A research team in Korea has developed a ceramic fuel cell that offers both stability and high performance while reducing the required amount of catalyst by a factor of 20. The application range for ceramic fuel cells, which have so far only been used for large-scale power generation due to the difficulties associated with frequent start-ups, can be expected to expand to new fields, such as electric vehicles, robots, and drones.
The Korea Institute of Science and Technology (KIST) announced that a team led by Dr. Ji-Won Son at the Center for Energy Materials Research, through joint research with Professor Seung Min Han at the Korea Advanced Institute of Science and Technology (KAIST), has developed a new technology that suppresses the deterioration brought on by the reduction-oxidation cycle, a major cause of ceramic fuel cell degradation, by significantly reducing the quantity and size of the nickel catalyst in the anode using a thin-film technology.

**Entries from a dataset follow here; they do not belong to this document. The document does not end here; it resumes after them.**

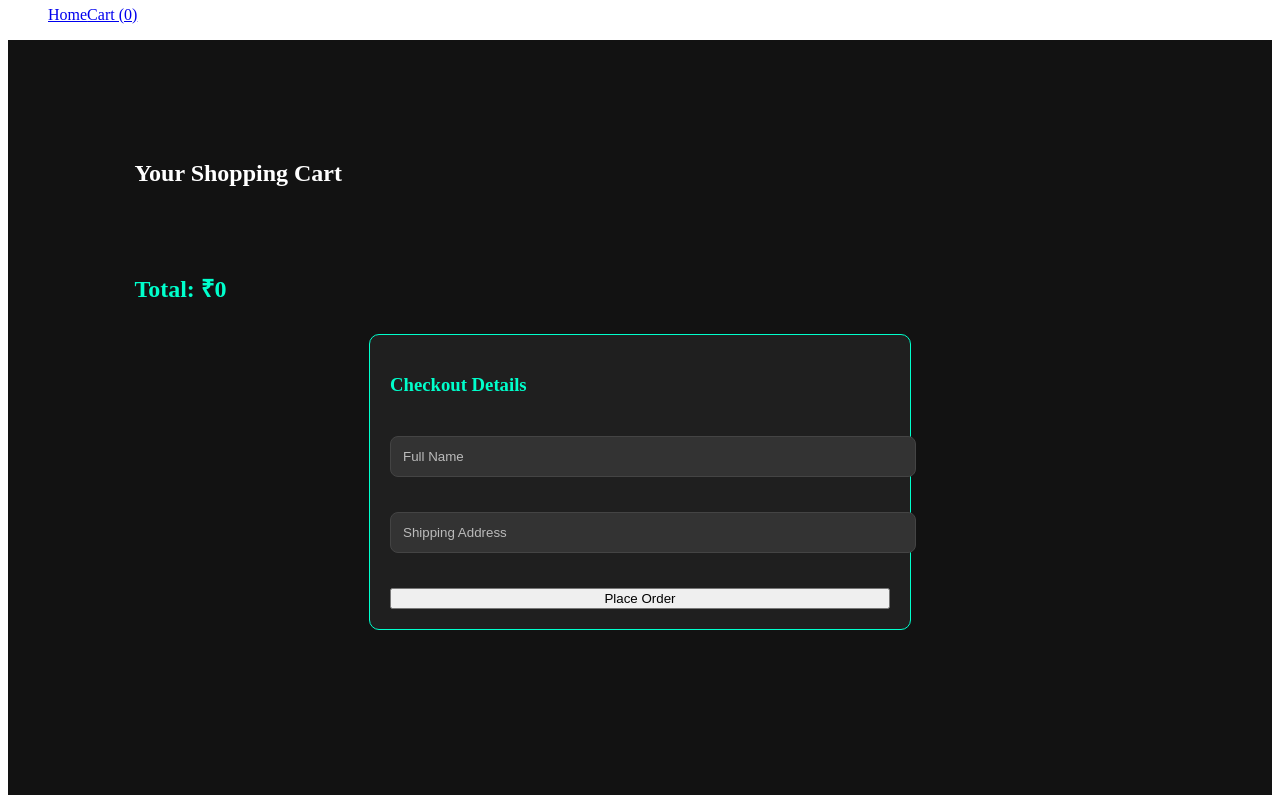
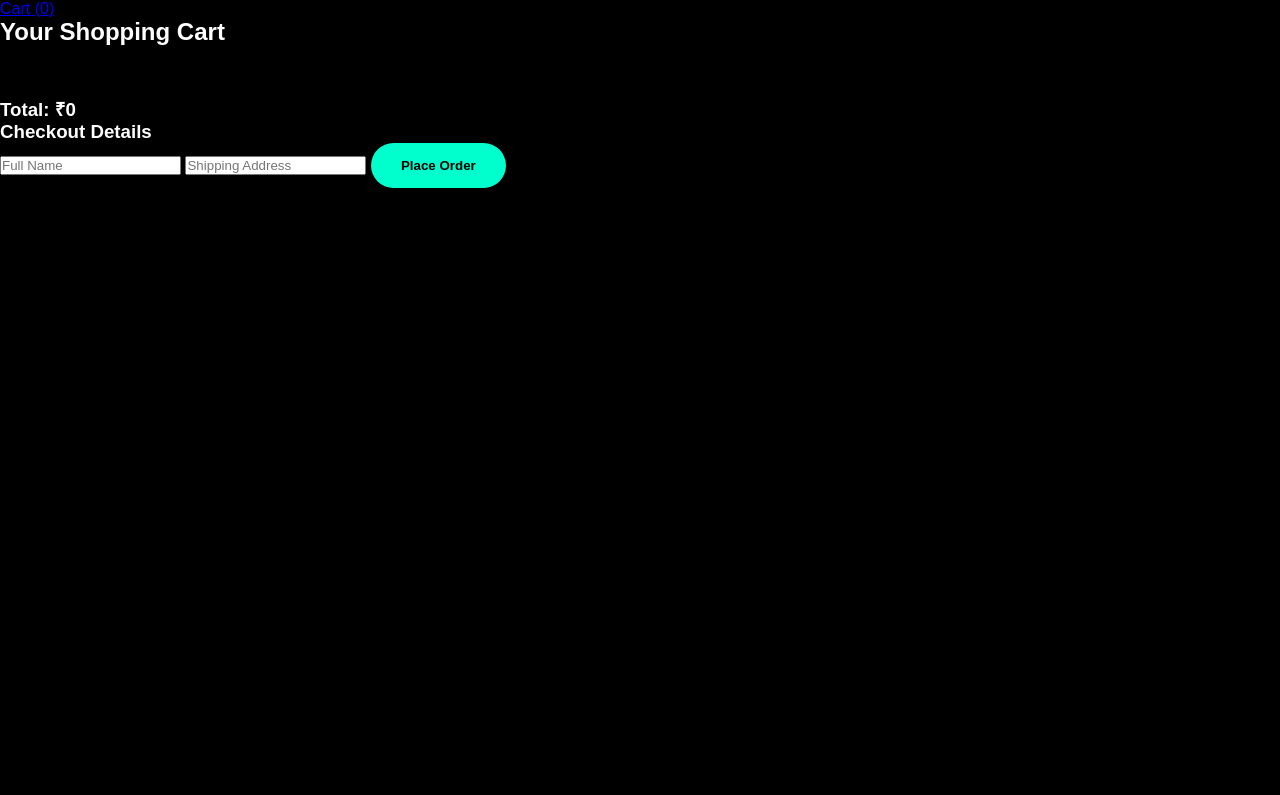
Before and after one commit to aryanraj-11/Culture-Square, a plain HTML site: page cart.html in a window 1280 px wide. Shown: the part 36-831 px from the top of the page. After the commit the page ends 800 px from the top, so only its background shows below. Drawn offline with Linux system fonts and the light colour scheme.

Commit message:
Update style.css

```diff
--- a/style.css
+++ b/style.css
@@ -1,115 +1,67 @@
-/* Cart and Cards styling */
+* {
+    margin: 0;
+    padding: 0;
+    box-sizing: border-box;
+}
+
+body {
+    background-color: #000;
+    color: white;
+    font-family: 'Arial', sans-serif;
+    overflow-x: hidden;
+}
+
+.hero-section {
+    height: 100vh;
+    display: flex;
+    justify-content: center;
+    align-items: center;
+    position: relative;
+}
+
+.hero-text {
+    font-size: 5rem;
+    position: absolute;
+    z-index: 10;
+    text-align: center;
+}
+
+.hero-img {
+    width: 60%;
+    transition: transform 0.1s;
+}
+
+.product-section {
+    min-height: 100vh;
+    padding: 100px 10%;
+    background: #111;
+}
+
 .grid {
     display: grid;
-    grid-template-columns: repeat(auto-fit, minmax(250px, 1fr));
-    gap: 20px;
-    padding: 20px 0;
+    grid-template-columns: repeat(auto-fit, minmax(300px, 1fr));
+    gap: 30px;
+    margin-top: 50px;
 }
 
 .card {
-    background: #1f1f1f;
+    background: #1a1a1a;
     padding: 20px;
-    border-radius: 10px;
+    border-radius: 15px;
     text-align: center;
-    border: 1px solid #333;
-    color: white; /* Text color white karein */
+    transition: 0.3s;
 }
 
-/* Checkout Form fix (Jo black dikh raha hai) */
-#checkout-form {
-    margin-top: 40px;
-    background: #1f1f1f;
-    padding: 30px;
-    border-radius: 10px;
-    border: 1px solid #00ffcc; /* Neon border for style */
-    color: white;
+.card:hover {
+    transform: translateY(-10px);
+    border: 1px solid #00ffcc;
 }
 
-#checkout-form h3 {
-    margin-bottom: 15px;
-    color: #00ffcc;
+.btn {
+    padding: 15px 30px;
+    background: #00ffcc;
+    border: none;
+    cursor: pointer;
+    font-weight: bold;
+    border-radius: 30px;
 }
-
-/* Input fields fix */
-input {
-    width: 100%;
-    padding: 12px;
-    margin: 10px 0;
-    background: #2b2b2b; /* Thoda light black/grey */
-    border: 1px solid #444;
-    color: white;
-    border-radius: 5px;
-}
-
-input::placeholder {
-    color: #bbb; /* Placeholder text visible hoga */
-}
-
-#total-price {
-    color: #00ffcc;
-    font-weight: bold;
-    font-size: 24px;
-}
-/* Cart Page Fix */
-.cart-container {
-    padding: 100px 10% !important; /* Space dene ke liye */
-    background: #121212;
-    min-height: 100vh;
-}
-
-#checkout-form {
-    display: flex;
-    flex-direction: column;
-    gap: 15px;
-    background: #1f1f1f;
-    padding: 40px;
-    border-radius: 15px;
-    margin-top: 50px;
-    border: 1px solid #00ffcc;
-    max-width: 600px;
-    margin-left: auto;
-    margin-right: auto;
-}
-
-#checkout-form input {
-    padding: 15px;
-    background: #2b2b2b;
-    border: 1px solid #444;
-    color: white;
-    border-radius: 8px;
-    width: 100%; /* Full width inputs */
-}
-
-#checkout-form .btn {
-    width: 100%;
-    margin-top: 10px;
-}
-nav ul {
-    display: flex;
-    list-style: none; /* Dots hatane ke liye */
-}
-/* Cart page spacing fix */
-.cart-container {
-    padding: 50px 10%;
-    background: #121212;
-    min-height: 100vh;
-    color: white;
-}
-
-#checkout-form {
-    display: flex;
-    flex-direction: column;
-    gap: 15px;
-    max-width: 500px;
-    margin: 30px auto;
-    background: #1f1f1f;
-    padding: 20px;
-    border-radius: 10px;
-}
-
-#checkout-form input {
-    padding: 12px;
-    background: #333;
-    color: white;
-    border: 1px solid #444;
-}
```
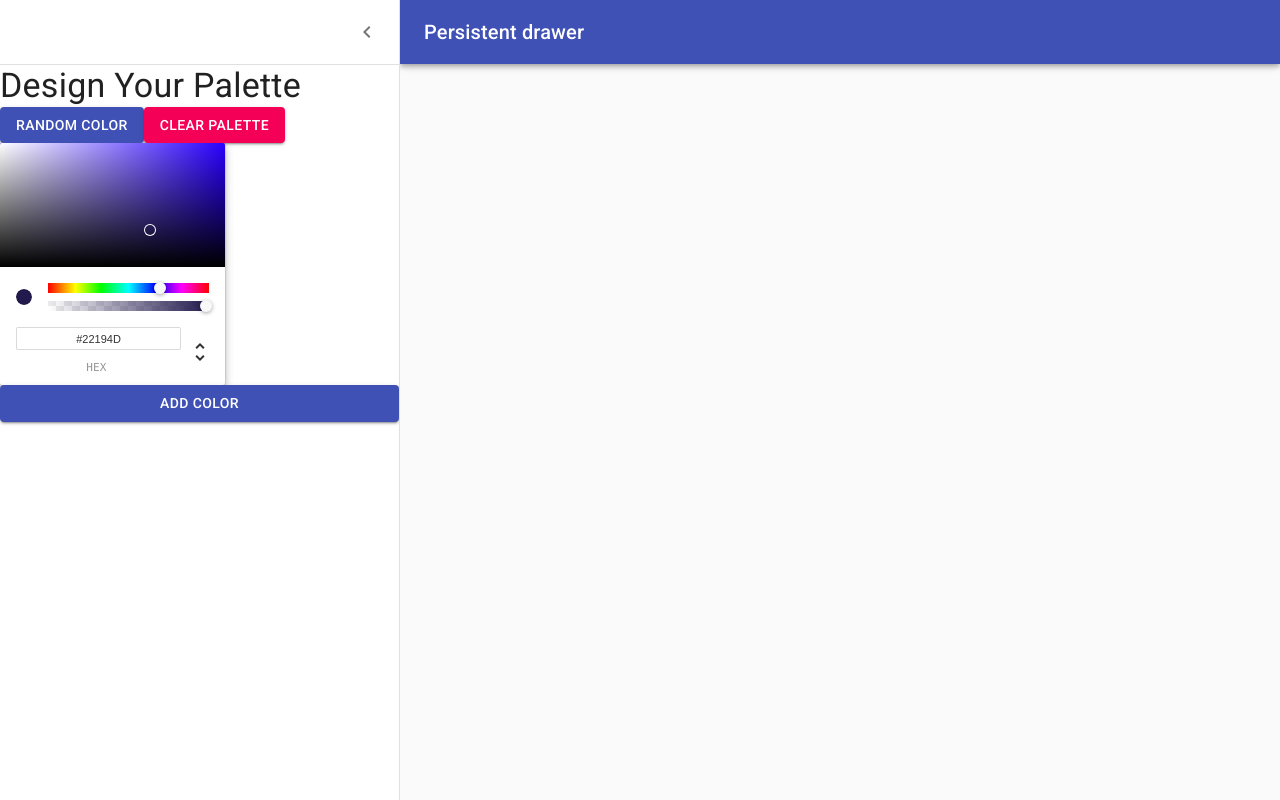
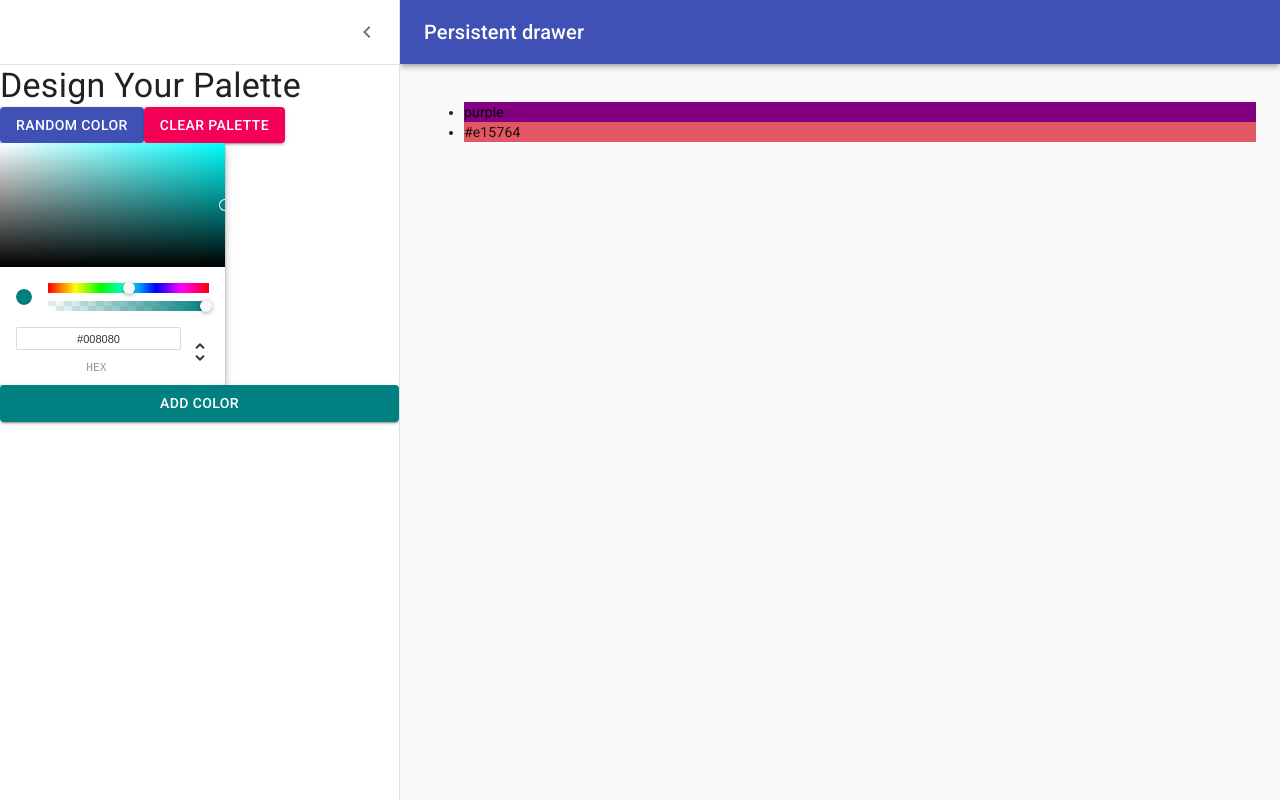
Before and after one commit to Keo222/color-app, a React (Create React App) app: page /palette/new in a window 1280 px wide. Built offline with nearby package versions, Linux system fonts and the light colour scheme.

Commit message:
colorpicker and button can now add colors to list

```diff
--- a/src/NewPaletteForm.js
+++ b/src/NewPaletteForm.js
@@ -75,9 +75,14 @@
 });
 
 class NewPaletteForm extends Component {
-  state = {
-    open: true
+  constructor(props){
+    super(props);
+    this.state = {
+    open: true,
+    currentColor: "teal",
+    colors: ["purple", "#e15764"]
   };
+  }
 
   handleDrawerOpen = () => {
     this.setState({ open: true });
@@ -86,6 +91,14 @@
   handleDrawerClose = () => {
     this.setState({ open: false });
   };
+
+  updateCurrentColor = (color) => {
+    this.setState({ currentColor: color.hex });
+  };
+
+  addNewColor= () => {
+    this.setState({colors: [...this.state.colors, this.state.currentColor]})
+  }
 
   render() {
     const { classes } = this.props;
@@ -134,8 +147,18 @@
             <Button variant="contained" color="primary">Random Color</Button>
             <Button variant="contained" color="secondary">Clear Palette</Button>
           </div>
-          <ChromePicker />
-          <Button variant="contained" color="primary">Add Color</Button>
+          <ChromePicker
+            color={this.state.currentColor}
+            onChangeComplete={ this.updateCurrentColor }
+          />
+          <Button
+            variant="contained"
+            color="primary"
+            style={{backgroundColor: this.state.currentColor}}
+            onClick={ this.addNewColor}
+          >
+            Add Color
+          </Button>
         </Drawer>
         <main
           className={classNames(classes.content, {
@@ -143,6 +166,15 @@
           })}
         >
           <div className={classes.drawerHeader} />
+          <ul>
+            {this.state.colors.map((c) => (
+              <li
+                style={{backgroundColor: c}}
+              >
+                {c}
+              </li>
+            ))}
+          </ul>
         </main>
       </div>
     );
```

Ceramic fuel cells, representative of high-temperature fuel cells, generally operate at high temperatures - 800 °C or higher. Therefore, inexpensive catalysts, such as nickel, can be used in these cells, as opposed to low-temperature polymer electrolyte fuel cells, which use expensive platinum catalysts. Nickel usually comprises approximately 40% of the anode volume of a ceramic fuel cell. However, since nickel agglomerates at high temperatures, when the ceramic fuel cell is exposed to the oxidation and reduction processes which accompany stop-restart cycles, uncontrollable expansion occurs. This results in the destruction of the entire ceramic fuel cell structure. This fatal drawback has prevented the generation of power by ceramic fuel cells from applications which require frequent start-ups.
In an effort to overcome this, Dr. Ji-Won Son's team at KIST developed a new concept for an anode which contains significantly less nickel, just 1/20 of a conventional ceramic fuel cell. This reduced amount of nickel enables the nickel particles in the anode to remain isolated from one another. To compensate for the reduced amount of the nickel catalyst, the nickel's surface area is drastically increased through the realization of an anode structure where nickel nanoparticles are evenly distributed throughout the ceramic matrix using a thin-film deposition process. In ceramic fuel cells utilizing this novel anode, no deterioration or performance degradation of the ceramic fuel cells was witnessed, even after more than 100 reduction-oxidation cycles, in comparison with conventional ceramic fuel cells, which failed after fewer than 20 cycles. Moreover, the power output of the novel anode ceramic fuel cells was improved by 1.5 times compared to conventional cells, despite the substantial reduction of the nickel content.
Dr. Ji-Won Son explained the significance of the study, stating, "Our research into the novel anode fuel cell was systematically conducted at every stage, from design to realization and evaluation, based on our understanding of reduction-oxidation failure, which is one of the primary causes of the destruction of ceramic fuel cells." Dr. Son also commented, "The potential to apply these ceramic fuel cells to fields other than power plants, such as for mobility, is tremendous."
This study was financially supported through the Global Frontier Center for Multiscale Energy Systems R&D Program, an Institutional Research Project by KIST, and the Ministry of Science and ICT (MSIT) Midcareer Researcher Project. The research results were published in "Acta Materialia", a highly recognized journal in the field of metallurgy.